This article was published 25/4/2013 (1106 days ago), so information in it may no longer be current.
Blame it on the Fockers.
After the critical and commercial success of Meet the Parents, Robert De Niro tried to milk laughs from lesser comedies. But certain things can't be milked. It's nearly tragic to see America's Greatest Living Actor on the guest list for The Big Wedding, the latest limp comedy about seniors behaving badly.
Although the title implies that this is a sentimental, special-occasion comedy like New Year's Eve (an all-star fiasco from which De Niro emerged relatively unscathed), it's more like a crass kinsman who pukes in the punchbowl. In his first scene, De Niro upchucks a half-dozen slang terms for oral sex, and it goes downhill from there.
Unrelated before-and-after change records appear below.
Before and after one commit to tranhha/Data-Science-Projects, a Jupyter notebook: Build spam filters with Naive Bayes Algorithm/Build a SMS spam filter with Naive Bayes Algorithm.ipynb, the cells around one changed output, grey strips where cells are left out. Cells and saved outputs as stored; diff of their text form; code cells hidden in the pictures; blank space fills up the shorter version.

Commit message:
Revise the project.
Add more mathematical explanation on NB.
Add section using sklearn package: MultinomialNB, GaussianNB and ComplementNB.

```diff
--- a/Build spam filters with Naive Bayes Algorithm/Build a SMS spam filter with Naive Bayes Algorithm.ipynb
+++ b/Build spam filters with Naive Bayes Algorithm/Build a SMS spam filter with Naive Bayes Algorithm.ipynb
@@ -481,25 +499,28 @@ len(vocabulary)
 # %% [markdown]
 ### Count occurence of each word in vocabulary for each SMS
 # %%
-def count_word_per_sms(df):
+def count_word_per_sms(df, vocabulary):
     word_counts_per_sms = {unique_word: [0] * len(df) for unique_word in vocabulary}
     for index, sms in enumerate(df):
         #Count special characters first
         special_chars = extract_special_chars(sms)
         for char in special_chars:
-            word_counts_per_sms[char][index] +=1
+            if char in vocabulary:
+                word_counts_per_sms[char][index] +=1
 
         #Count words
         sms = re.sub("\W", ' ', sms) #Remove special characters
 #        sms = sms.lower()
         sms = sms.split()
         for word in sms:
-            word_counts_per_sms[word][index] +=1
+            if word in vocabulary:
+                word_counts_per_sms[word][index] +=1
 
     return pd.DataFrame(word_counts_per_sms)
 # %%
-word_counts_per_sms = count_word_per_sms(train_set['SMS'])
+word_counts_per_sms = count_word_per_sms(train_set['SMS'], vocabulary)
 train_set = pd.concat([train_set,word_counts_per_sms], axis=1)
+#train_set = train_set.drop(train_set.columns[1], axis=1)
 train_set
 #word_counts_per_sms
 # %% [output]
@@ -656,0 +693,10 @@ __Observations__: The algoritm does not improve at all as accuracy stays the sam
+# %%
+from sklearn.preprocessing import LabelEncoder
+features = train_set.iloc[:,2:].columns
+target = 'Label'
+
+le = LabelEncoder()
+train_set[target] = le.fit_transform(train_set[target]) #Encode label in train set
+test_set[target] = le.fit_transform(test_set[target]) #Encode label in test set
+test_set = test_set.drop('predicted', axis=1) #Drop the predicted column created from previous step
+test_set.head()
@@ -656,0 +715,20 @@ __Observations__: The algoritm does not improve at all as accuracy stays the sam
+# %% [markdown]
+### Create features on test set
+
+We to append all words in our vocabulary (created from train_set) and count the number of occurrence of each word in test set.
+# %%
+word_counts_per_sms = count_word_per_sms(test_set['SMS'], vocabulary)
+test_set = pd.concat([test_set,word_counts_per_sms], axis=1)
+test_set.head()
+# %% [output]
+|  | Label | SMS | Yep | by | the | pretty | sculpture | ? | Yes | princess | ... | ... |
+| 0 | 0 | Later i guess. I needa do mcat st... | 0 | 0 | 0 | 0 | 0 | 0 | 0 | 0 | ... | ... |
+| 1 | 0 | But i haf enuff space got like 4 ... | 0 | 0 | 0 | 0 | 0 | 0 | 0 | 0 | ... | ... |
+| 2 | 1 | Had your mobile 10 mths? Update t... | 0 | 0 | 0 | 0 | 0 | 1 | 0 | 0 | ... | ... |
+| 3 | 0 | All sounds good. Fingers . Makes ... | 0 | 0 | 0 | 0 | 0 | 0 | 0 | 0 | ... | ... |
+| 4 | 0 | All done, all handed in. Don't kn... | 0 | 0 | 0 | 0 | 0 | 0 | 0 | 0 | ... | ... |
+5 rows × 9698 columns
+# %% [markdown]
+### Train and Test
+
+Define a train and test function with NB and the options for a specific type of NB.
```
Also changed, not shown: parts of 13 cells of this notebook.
De Niro plays Don, an inexplicably affluent sculptor who bungled his marriage to Ellie (Diane Keaton). After a 10-year spiritual odyssey overseas, Ellie returns for the wedding of their adopted Colombian son Alejandro (miscast British actor Ben Barnes) at the big lakeside home that Don now shares with Ellie's former friend Bebe (Susan Sarandon).
Three days before Alejandro is due to marry Melissa (romantic-comedy kiss of death Amanda Seyfried), he requests that his adoptive parents pretend to be married again for the benefit of his strictly Catholic biological mother, Madonna (Patricia Rae), who is on her way to the States for the first time. So on the flimsy basis of respecting the sensitivities of a stranger who doesn't speak English, Ellie moves into the house and Bebe moves out -- and then poses as a caterer to keep an eye on recovering-alcoholic Don.
As if that weren't sitcom-y enough, Ellie and Don have two other adult children: lawyer Lyla (the ubiquitous Katherine Heigl), whose marriage is faltering because she can't have children; and doctor Jared (Topher Grace), a 30-year-old virgin who develops funny feelings for Madonna's manhandling daughter Nuria (Ana Ayora).
Adapted from the 2006 comedy Mon frère se marie and credited to a neophyte writer/director named Justin Zackham, The Big Wedding doesn't have a single moment of recognizable humanity.
On the plus side, it's short, and Robin Williams as a racist priest is blessedly limited to an extended cameo.
Perhaps we'll get more of Williams, along with bickering bridesmaids and a flamboyant wedding planner, in the inevitable bonus-packed home video -- which would make the perfect wedding gift for someone you despise.
-- St. Louis Post-Dispatch